It was another bloody day for British forces in Basra yesterday, with three soldiers injured when their armoured Land Rover was hit by a roadside bomb.
In what has become an all-too-familiar scene, a jeering crowd surrounded the vehicle, throwing grenades and petrol bombs, according to reports. The troops managed to escape before the Land Rover caught fire, but one Iraqi brandished a soldier's helmet seized in the fray.
The military said the British soldiers' injuries were light. But the bombing, swiftly followed by a mortar attack on the Basra airport base, emphasises that May has been a particularly tough time in southern Iraq.
British forces have endured 41 separate attacks and the deaths of seven colleagues in just over a fortnight. Last Sunday three female soldiers were injured when the small British camp in Maysan was pounded by 42 mortars and rockets in the most violent and concerted attack yet.

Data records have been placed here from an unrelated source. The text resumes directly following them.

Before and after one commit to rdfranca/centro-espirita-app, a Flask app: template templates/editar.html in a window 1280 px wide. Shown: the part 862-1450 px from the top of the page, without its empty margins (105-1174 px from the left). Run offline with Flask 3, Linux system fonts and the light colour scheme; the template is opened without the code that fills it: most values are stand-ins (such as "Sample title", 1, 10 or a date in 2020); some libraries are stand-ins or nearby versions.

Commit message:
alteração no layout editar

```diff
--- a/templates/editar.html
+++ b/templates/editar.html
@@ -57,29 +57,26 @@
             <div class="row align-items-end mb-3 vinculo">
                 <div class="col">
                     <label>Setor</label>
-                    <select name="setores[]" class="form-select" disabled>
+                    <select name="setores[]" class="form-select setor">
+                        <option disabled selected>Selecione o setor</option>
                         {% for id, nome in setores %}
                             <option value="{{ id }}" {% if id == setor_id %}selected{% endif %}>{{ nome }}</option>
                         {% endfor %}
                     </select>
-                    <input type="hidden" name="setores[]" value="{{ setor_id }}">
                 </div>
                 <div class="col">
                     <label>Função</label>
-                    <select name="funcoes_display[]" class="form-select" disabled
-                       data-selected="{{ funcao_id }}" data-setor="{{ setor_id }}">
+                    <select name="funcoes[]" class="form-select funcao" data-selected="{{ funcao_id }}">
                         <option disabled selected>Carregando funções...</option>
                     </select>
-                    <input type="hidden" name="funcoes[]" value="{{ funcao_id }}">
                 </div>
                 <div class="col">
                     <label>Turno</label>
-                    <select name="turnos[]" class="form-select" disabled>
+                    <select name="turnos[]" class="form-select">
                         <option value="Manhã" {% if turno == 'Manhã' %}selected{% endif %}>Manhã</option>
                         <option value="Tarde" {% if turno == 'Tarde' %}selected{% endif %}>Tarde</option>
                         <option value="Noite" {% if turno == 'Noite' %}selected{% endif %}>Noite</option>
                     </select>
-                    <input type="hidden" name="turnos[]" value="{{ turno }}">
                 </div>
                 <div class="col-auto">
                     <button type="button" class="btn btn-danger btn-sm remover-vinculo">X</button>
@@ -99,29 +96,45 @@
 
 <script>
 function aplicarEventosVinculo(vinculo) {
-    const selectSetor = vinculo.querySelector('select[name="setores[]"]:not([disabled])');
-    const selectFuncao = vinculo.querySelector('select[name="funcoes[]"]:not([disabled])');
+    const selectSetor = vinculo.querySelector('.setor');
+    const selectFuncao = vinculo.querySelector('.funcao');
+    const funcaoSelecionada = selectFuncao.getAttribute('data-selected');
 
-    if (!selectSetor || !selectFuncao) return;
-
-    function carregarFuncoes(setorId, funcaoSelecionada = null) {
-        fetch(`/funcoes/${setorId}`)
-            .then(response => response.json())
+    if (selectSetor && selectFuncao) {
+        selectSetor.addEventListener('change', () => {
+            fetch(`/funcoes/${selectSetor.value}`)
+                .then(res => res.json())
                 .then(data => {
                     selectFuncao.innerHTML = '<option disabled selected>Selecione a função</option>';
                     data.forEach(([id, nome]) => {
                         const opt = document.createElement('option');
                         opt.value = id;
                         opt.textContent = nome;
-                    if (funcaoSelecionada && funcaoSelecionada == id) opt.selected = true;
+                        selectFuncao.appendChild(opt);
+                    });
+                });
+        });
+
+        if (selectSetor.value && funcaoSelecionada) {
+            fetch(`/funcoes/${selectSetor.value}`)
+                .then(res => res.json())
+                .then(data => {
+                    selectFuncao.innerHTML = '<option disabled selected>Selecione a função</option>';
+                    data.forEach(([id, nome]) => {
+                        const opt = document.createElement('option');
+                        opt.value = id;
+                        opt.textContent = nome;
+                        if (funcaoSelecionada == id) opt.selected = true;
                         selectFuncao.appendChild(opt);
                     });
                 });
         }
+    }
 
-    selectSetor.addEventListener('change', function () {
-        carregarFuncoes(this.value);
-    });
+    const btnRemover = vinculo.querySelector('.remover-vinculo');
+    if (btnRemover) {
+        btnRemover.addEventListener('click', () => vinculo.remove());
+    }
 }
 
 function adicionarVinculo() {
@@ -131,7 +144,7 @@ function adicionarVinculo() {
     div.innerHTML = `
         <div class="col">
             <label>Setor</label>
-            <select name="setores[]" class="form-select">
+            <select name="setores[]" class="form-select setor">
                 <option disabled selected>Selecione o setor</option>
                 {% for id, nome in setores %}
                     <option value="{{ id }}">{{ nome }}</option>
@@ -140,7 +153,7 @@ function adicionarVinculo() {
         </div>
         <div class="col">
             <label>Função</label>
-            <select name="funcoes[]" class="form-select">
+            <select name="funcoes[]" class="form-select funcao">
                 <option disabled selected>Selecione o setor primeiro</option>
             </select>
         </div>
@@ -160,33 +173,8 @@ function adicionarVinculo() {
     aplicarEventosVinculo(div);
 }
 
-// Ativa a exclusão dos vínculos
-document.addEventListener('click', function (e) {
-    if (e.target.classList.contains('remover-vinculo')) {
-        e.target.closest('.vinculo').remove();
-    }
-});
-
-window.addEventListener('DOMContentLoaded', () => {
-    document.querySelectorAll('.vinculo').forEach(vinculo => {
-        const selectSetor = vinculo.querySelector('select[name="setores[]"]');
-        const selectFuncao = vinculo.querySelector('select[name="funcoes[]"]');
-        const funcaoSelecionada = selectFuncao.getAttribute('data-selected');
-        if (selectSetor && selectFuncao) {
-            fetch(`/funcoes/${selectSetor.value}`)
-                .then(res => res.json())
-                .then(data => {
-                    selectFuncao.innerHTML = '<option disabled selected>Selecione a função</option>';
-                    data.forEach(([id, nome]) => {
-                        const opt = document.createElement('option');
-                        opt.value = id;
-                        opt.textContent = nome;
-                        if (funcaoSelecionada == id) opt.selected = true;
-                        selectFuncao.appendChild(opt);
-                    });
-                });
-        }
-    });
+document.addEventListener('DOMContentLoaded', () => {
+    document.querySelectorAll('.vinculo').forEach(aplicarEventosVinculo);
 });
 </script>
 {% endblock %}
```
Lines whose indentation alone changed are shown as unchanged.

For many members of 20th Armoured Brigade, who took over just weeks ago, it has been a violent welcome. Those coming to the end of their tour admit it has been a "rollercoaster" of emotions.
Last week 600 servicemen and women, many in tears, watched as the coffins of the five service personnel killed in the attack on a helicopter on 6 May were lifted into a Hercules aircraft to fly home. This week "The Last Post" will be heard once again as the ceremony is repeated for the two 2nd Battalion, Royal Anglian soldiers killed by a bomb a week later.
"It has not hit some of the lads yet. They just haven't got time to think about it," said one of the Anglians yesterday.
The downing of the Lynx helicopter was the third most lethal attack on British forces since the official end of the war, and the mood in camp plummeted. That morning, Squadron Leader Nigel Moseley, 49, had seen off his old friend, Wing Commander John Coxen: "I think I said we might have a beer that night." Ten days later he was one of his coffin bearers.
Yesterday Britain's top military officer in Iraq, General Robert Fry, emphasised that the task could last some time. "If security has to be provided here for an ex-tended period of time, then that is what needs to happen," he told the BBC.